#### WHAT TO PRODUCE:
Each of the entries should be retyped precisely as it appears.

#### DATA FOR THIS EXERCISE:
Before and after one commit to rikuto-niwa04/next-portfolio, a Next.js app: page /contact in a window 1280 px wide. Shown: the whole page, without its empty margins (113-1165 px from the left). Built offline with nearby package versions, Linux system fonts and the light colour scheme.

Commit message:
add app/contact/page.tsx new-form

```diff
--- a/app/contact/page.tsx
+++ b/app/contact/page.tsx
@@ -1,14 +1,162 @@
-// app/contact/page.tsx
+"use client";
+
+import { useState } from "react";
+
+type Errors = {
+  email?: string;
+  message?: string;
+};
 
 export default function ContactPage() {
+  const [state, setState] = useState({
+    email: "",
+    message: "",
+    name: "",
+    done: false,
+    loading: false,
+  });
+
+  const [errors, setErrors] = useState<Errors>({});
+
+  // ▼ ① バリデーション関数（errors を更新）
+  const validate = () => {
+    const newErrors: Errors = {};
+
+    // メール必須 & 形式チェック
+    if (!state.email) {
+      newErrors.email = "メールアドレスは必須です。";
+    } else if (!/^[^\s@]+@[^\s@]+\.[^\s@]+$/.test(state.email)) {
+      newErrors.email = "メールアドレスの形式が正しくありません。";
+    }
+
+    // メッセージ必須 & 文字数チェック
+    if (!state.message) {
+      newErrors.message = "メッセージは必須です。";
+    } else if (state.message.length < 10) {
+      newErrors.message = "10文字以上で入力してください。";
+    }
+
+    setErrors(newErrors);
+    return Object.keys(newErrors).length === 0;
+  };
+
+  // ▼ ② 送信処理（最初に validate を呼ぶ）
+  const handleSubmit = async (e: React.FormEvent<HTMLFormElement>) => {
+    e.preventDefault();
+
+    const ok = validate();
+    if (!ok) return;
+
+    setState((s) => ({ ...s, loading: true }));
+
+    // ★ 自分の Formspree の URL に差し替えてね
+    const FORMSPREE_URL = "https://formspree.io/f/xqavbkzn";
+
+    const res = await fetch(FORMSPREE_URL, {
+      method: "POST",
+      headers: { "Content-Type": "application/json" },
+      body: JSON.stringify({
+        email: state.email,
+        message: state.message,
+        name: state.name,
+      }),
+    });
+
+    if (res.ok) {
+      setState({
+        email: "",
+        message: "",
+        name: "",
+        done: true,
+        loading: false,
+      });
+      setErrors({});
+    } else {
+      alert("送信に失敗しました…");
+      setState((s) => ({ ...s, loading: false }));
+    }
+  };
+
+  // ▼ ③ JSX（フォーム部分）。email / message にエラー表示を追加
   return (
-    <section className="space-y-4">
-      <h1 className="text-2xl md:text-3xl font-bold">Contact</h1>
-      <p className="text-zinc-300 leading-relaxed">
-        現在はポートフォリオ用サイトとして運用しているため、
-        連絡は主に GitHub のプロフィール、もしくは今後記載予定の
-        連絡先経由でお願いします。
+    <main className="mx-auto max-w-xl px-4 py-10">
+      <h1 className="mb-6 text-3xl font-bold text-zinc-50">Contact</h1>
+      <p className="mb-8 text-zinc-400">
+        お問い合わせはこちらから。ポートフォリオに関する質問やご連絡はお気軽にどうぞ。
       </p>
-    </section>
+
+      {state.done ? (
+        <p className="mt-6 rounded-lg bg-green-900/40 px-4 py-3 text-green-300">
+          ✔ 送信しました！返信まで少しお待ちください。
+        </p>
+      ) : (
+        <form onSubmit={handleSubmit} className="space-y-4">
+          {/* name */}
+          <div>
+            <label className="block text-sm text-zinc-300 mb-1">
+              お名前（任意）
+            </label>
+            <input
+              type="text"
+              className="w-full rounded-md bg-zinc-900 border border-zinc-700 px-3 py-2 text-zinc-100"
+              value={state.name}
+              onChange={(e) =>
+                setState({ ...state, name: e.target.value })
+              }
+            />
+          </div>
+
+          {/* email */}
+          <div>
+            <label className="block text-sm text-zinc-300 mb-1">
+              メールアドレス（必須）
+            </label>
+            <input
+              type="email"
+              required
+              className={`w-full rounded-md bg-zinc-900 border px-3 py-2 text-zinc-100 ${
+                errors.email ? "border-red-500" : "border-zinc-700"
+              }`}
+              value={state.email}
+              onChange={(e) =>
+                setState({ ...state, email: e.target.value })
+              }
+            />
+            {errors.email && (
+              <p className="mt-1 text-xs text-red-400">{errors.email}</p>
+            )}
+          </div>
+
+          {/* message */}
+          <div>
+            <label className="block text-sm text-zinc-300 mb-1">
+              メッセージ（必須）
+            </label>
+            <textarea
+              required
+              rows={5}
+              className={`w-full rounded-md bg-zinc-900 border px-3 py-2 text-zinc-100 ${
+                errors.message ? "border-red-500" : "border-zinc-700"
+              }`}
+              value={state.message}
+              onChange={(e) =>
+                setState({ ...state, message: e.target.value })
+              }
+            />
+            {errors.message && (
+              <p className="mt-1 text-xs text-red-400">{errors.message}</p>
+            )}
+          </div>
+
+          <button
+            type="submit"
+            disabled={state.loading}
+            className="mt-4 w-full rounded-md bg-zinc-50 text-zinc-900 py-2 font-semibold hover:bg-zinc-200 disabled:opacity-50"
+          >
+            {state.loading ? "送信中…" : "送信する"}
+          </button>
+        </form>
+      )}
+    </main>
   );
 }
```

#### RESPONSE TO THIS EXERCISE:
Before and after one commit to rikuto-niwa04/next-portfolio, a Next.js app: page /contact in a window 1280 px wide. Shown: the whole page, without its empty margins (113-1165 px from the left). Built offline with nearby package versions, Linux system fonts and the light colour scheme.

Commit message:
add app/contact/page.tsx new-form

```diff
--- a/app/contact/page.tsx
+++ b/app/contact/page.tsx
@@ -1,14 +1,162 @@
-// app/contact/page.tsx
+"use client";
+
+import { useState } from "react";
+
+type Errors = {
+  email?: string;
+  message?: string;
+};
 
 export default function ContactPage() {
+  const [state, setState] = useState({
+    email: "",
+    message: "",
+    name: "",
+    done: false,
+    loading: false,
+  });
+
+  const [errors, setErrors] = useState<Errors>({});
+
+  // ▼ ① バリデーション関数（errors を更新）
+  const validate = () => {
+    const newErrors: Errors = {};
+
+    // メール必須 & 形式チェック
+    if (!state.email) {
+      newErrors.email = "メールアドレスは必須です。";
+    } else if (!/^[^\s@]+@[^\s@]+\.[^\s@]+$/.test(state.email)) {
+      newErrors.email = "メールアドレスの形式が正しくありません。";
+    }
+
+    // メッセージ必須 & 文字数チェック
+    if (!state.message) {
+      newErrors.message = "メッセージは必須です。";
+    } else if (state.message.length < 10) {
+      newErrors.message = "10文字以上で入力してください。";
+    }
+
+    setErrors(newErrors);
+    return Object.keys(newErrors).length === 0;
+  };
+
+  // ▼ ② 送信処理（最初に validate を呼ぶ）
+  const handleSubmit = async (e: React.FormEvent<HTMLFormElement>) => {
+    e.preventDefault();
+
+    const ok = validate();
+    if (!ok) return;
+
+    setState((s) => ({ ...s, loading: true }));
+
+    // ★ 自分の Formspree の URL に差し替えてね
+    const FORMSPREE_URL = "https://formspree.io/f/xqavbkzn";
+
+    const res = await fetch(FORMSPREE_URL, {
+      method: "POST",
+      headers: { "Content-Type": "application/json" },
+      body: JSON.stringify({
+        email: state.email,
+        message: state.message,
+        name: state.name,
+      }),
+    });
+
+    if (res.ok) {
+      setState({
+        email: "",
+        message: "",
+        name: "",
+        done: true,
+        loading: false,
+      });
+      setErrors({});
+    } else {
+      alert("送信に失敗しました…");
+      setState((s) => ({ ...s, loading: false }));
+    }
+  };
+
+  // ▼ ③ JSX（フォーム部分）。email / message にエラー表示を追加
   return (
-    <section className="space-y-4">
-      <h1 className="text-2xl md:text-3xl font-bold">Contact</h1>
-      <p className="text-zinc-300 leading-relaxed">
-        現在はポートフォリオ用サイトとして運用しているため、
-        連絡は主に GitHub のプロフィール、もしくは今後記載予定の
-        連絡先経由でお願いします。
+    <main className="mx-auto max-w-xl px-4 py-10">
+      <h1 className="mb-6 text-3xl font-bold text-zinc-50">Contact</h1>
+      <p className="mb-8 text-zinc-400">
+        お問い合わせはこちらから。ポートフォリオに関する質問やご連絡はお気軽にどうぞ。
       </p>
-    </section>
+
+      {state.done ? (
+        <p className="mt-6 rounded-lg bg-green-900/40 px-4 py-3 text-green-300">
+          ✔ 送信しました！返信まで少しお待ちください。
+        </p>
+      ) : (
+        <form onSubmit={handleSubmit} className="space-y-4">
+          {/* name */}
+          <div>
+            <label className="block text-sm text-zinc-300 mb-1">
+              お名前（任意）
+            </label>
+            <input
+              type="text"
+              className="w-full rounded-md bg-zinc-900 border border-zinc-700 px-3 py-2 text-zinc-100"
+              value={state.name}
+              onChange={(e) =>
+                setState({ ...state, name: e.target.value })
+              }
+            />
+          </div>
+
+          {/* email */}
+          <div>
+            <label className="block text-sm text-zinc-300 mb-1">
+              メールアドレス（必須）
+            </label>
+            <input
+              type="email"
+              required
+              className={`w-full rounded-md bg-zinc-900 border px-3 py-2 text-zinc-100 ${
+                errors.email ? "border-red-500" : "border-zinc-700"
+              }`}
+              value={state.email}
+              onChange={(e) =>
+                setState({ ...state, email: e.target.value })
+              }
+            />
+            {errors.email && (
+              <p className="mt-1 text-xs text-red-400">{errors.email}</p>
+            )}
+          </div>
+
+          {/* message */}
+          <div>
+            <label className="block text-sm text-zinc-300 mb-1">
+              メッセージ（必須）
+            </label>
+            <textarea
+              required
+              rows={5}
+              className={`w-full rounded-md bg-zinc-900 border px-3 py-2 text-zinc-100 ${
+                errors.message ? "border-red-500" : "border-zinc-700"
+              }`}
+              value={state.message}
+              onChange={(e) =>
+                setState({ ...state, message: e.target.value })
+              }
+            />
+            {errors.message && (
+              <p className="mt-1 text-xs text-red-400">{errors.message}</p>
+            )}
+          </div>
+
+          <button
+            type="submit"
+            disabled={state.loading}
+            className="mt-4 w-full rounded-md bg-zinc-50 text-zinc-900 py-2 font-semibold hover:bg-zinc-200 disabled:opacity-50"
+          >
+            {state.loading ? "送信中…" : "送信する"}
+          </button>
+        </form>
+      )}
+    </main>
   );
 }
```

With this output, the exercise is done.